Reunited with Butcher, Kazmir flourished with a sizzling 1.73 ERA in six starts, solidifying a rotation that had been patched together all season owing to injuries and the death of Nick Adenhart.
Kazmir started Game 3 of the AL Division Series sweep of Boston and Game 4 of the AL Championship Series against the Yankees, getting mixed results.
He continued to pound mid-90s fastballs in the strike zone along with darting changeups, but he still couldn't find any consistency with his slider. That became his mission as he returned home and went through an extensive winter training regimen to build core strength.
Kazmir and Butcher exchanged video over the winter, focusing on the mechanics and grip on the slider.
"It seems like a couple of years ago when I lost my slider, I was trying to manipulate the ball with my arm," Kazmir said. "It wasn't like I was following through like I do with my fastball.

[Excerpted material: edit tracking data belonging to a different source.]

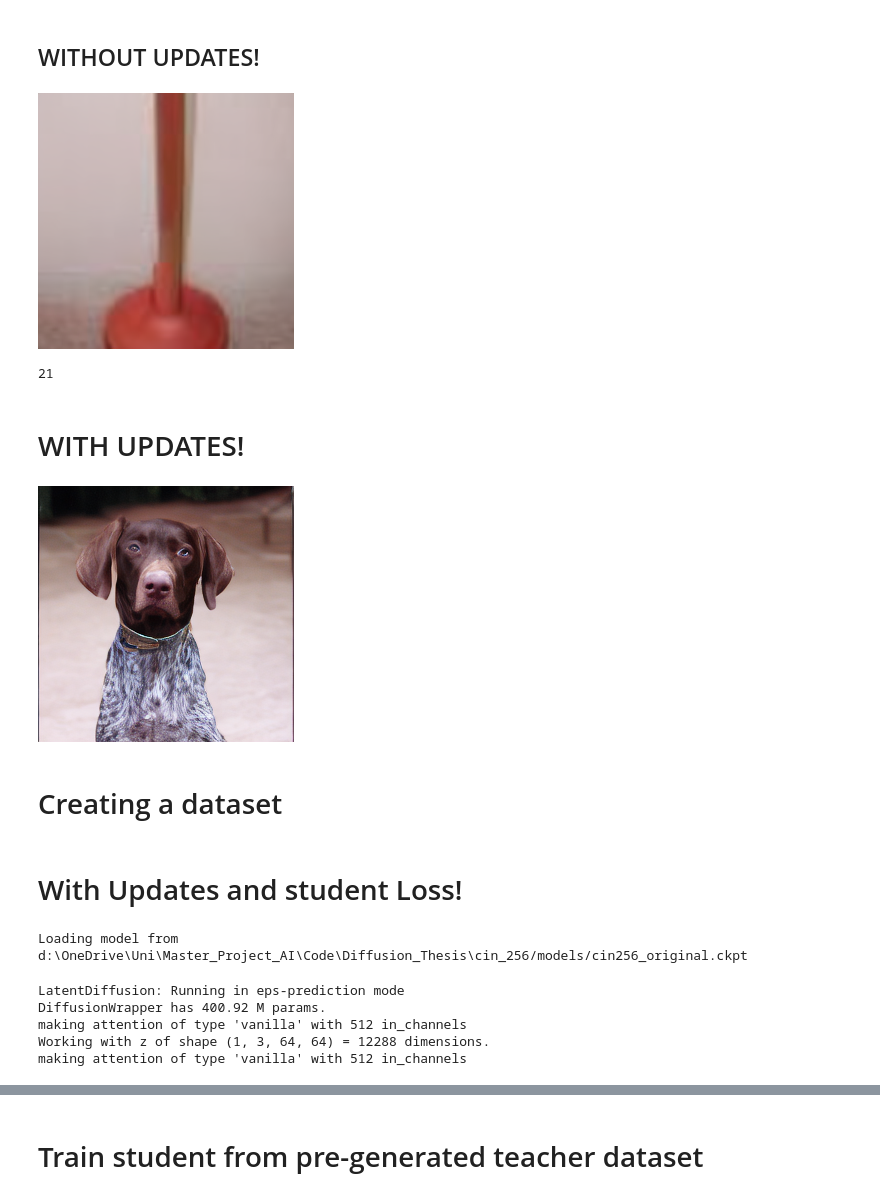
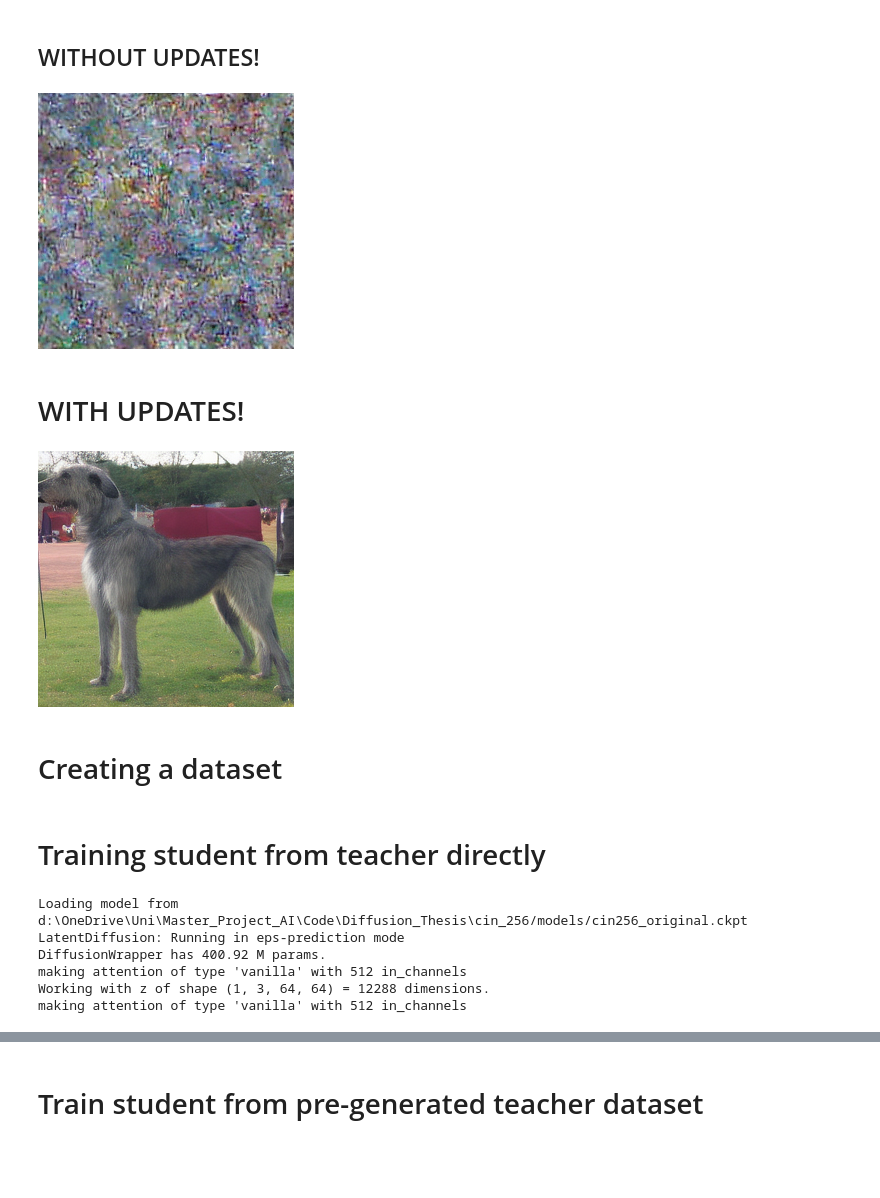
Before and after one commit to Pmobilee/DSD, a Jupyter notebook: cin_256/Cin_256_custom.ipynb, the cells around one changed output, grey strips where cells are left out. Saved outputs shown, nothing was run; the diff lists cells and outputs as text; code cells hidden in the pictures; blank space fills up the shorter version.

```diff
--- a/cin_256/Cin_256_custom.ipynb
+++ b/cin_256/Cin_256_custom.ipynb
@@ -6,3 +6,6 @@ from util import *
 cwd = os.getcwd()
 %reload_ext autoreload
 %autoreload 2
+
+config_path=f"{cwd}/models/configs/cin256-v2-custom.yaml"
+model_path=f"{cwd}/models/cin256_original.ckpt"
@@ -18,0 +14,2 @@ making attention of type 'vanilla' with 512 in_channels
+# %%
+teacher, sampler_teacher, student, sampler_student = create_models(config_path, model_path, student=True)
@@ -19,14 +23,10 @@ making attention of type 'vanilla' with 512 in_channels
 # %% [markdown]
 ## WITHOUT UPDATES!
 # %%
-img, x_T_copy, class_prompt, intermediates  = generate(teacher, sampler_teacher, steps=20, scale=3, keep_intermediates=True)
+img, x_T_copy, class_prompt, intermediates  = generate(teacher, sampler_teacher, steps=1, scale=3, keep_intermediates=True)
 img
 # %% [output]
-[figure, old version]
+[figure, new version]
-# %%
-len(intermediates)
-# %% [output]
-21
 # %% [markdown]
 # WITH UPDATES!
 # %%
@@ -34,23 +37,21 @@ intermediates, starting_noise, class_prompt = return_intermediates_for_student(t
 # %%
 latent_to_img(teacher, intermediates[-1])
 # %% [output]
-[figure, old version]
+[figure, new version]
 # %% [markdown]
 # Creating a dataset
 # %%
 dataset_path = f"{cwd}/data/pre_generated/teacher_128/"
 dataset_name = "teacher_128.pt"
 make_dataset(teacher, sampler_teacher, 4, 128, dataset_path, dataset_name)
-# %% [markdown]
-# With Updates and student Loss!
+# %% [markdown]
+# Training student from teacher directly
 # %%
 import copy
 
 teacher = get_model(config_path=f"{cwd}/models/configs/cin256-v2-custom.yaml", model_path=f"{cwd}/models/cin256_original.ckpt")
 sampler_teacher = DDIMSampler(teacher)
-student = copy.deepcopy(teacher)
-student.requires_grad = True
-sampler_student = DDIMSampler(student)
+
 
 for param in sampler_student.model.parameters():
     param.requires_grad = True
@@ -62,11 +63,11 @@ sampler_student.model.requires_grad = True
 student.model.requires_grad = True
 # %% [output]
 Loading model from d:\OneDrive\Uni\Master_Project_AI\Code\Diffusion_Thesis\cin_256/models/cin256_original.ckpt
+LatentDiffusion: Running in eps-prediction mode
+DiffusionWrapper has 400.92 M params.
+making attention of type 'vanilla' with 512 in_channels
+Working with z of shape (1, 3, 64, 64) = 12288 dimensions.
+making attention of type 'vanilla' with 512 in_channels
-LatentDiffusion: Running in eps-prediction mode
-DiffusionWrapper has 400.92 M params.
-making attention of type 'vanilla' with 512 in_channels
-Working with z of shape (1, 3, 64, 64) = 12288 dimensions.
-making attention of type 'vanilla' with 512 in_channels
 # %%
 teacher_train_student(teacher, sampler_teacher, student, sampler_student, steps=20, generations=3)
 # %% [output]
```
Also changed, not shown: parts of 36 cells of this notebook, 1 other file.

"The slider was down to 78, 79 miles an hour. My good, hard slider was normally around 83, 84. It would come off my index finger. When I got here last year, Butch showed me the same grip but added the middle finger for me. We didn't want to use it in games in late September and October, but it was something to keep in mind."
When Kazmir reached Arizona, he was nursing a tender right hamstring, sustained in early January during his workouts.
Making up for lost time, Kazmir has begun to throw off the mound. Scioscia, who misses nothing in camp, has been impressed.
"He feels good," Scioscia said. "Kaz had a terrific season for us. Maybe he wasn't in peak form in the playoffs as far as his production, but he was a big part in us leading the world in pitching through September.
"There are some things he needs to get back to in order to make him dominate the way he was a few years ago."
Command of the hard slider that made hitters so uncomfortable is at the top of that check list.
"I faced him last year," Angels second baseman Howard Kendrick said. "He has late life on his fastball, some serious giddyup. He can get it up there with the best of the lefties.
"I saw his fastball and changeup, but not his slider. He's definitely one of the tougher lefties. I'm looking forward to seeing what he can do this year."
Nobody is more eager to see what he can unleash than Kazmir, who turned 26 five weeks ago and is just now entering his prime years physically.
Lyle Spencer is a reporter for MLB.com. This story was not subject to the approval of Major League Baseball or its clubs.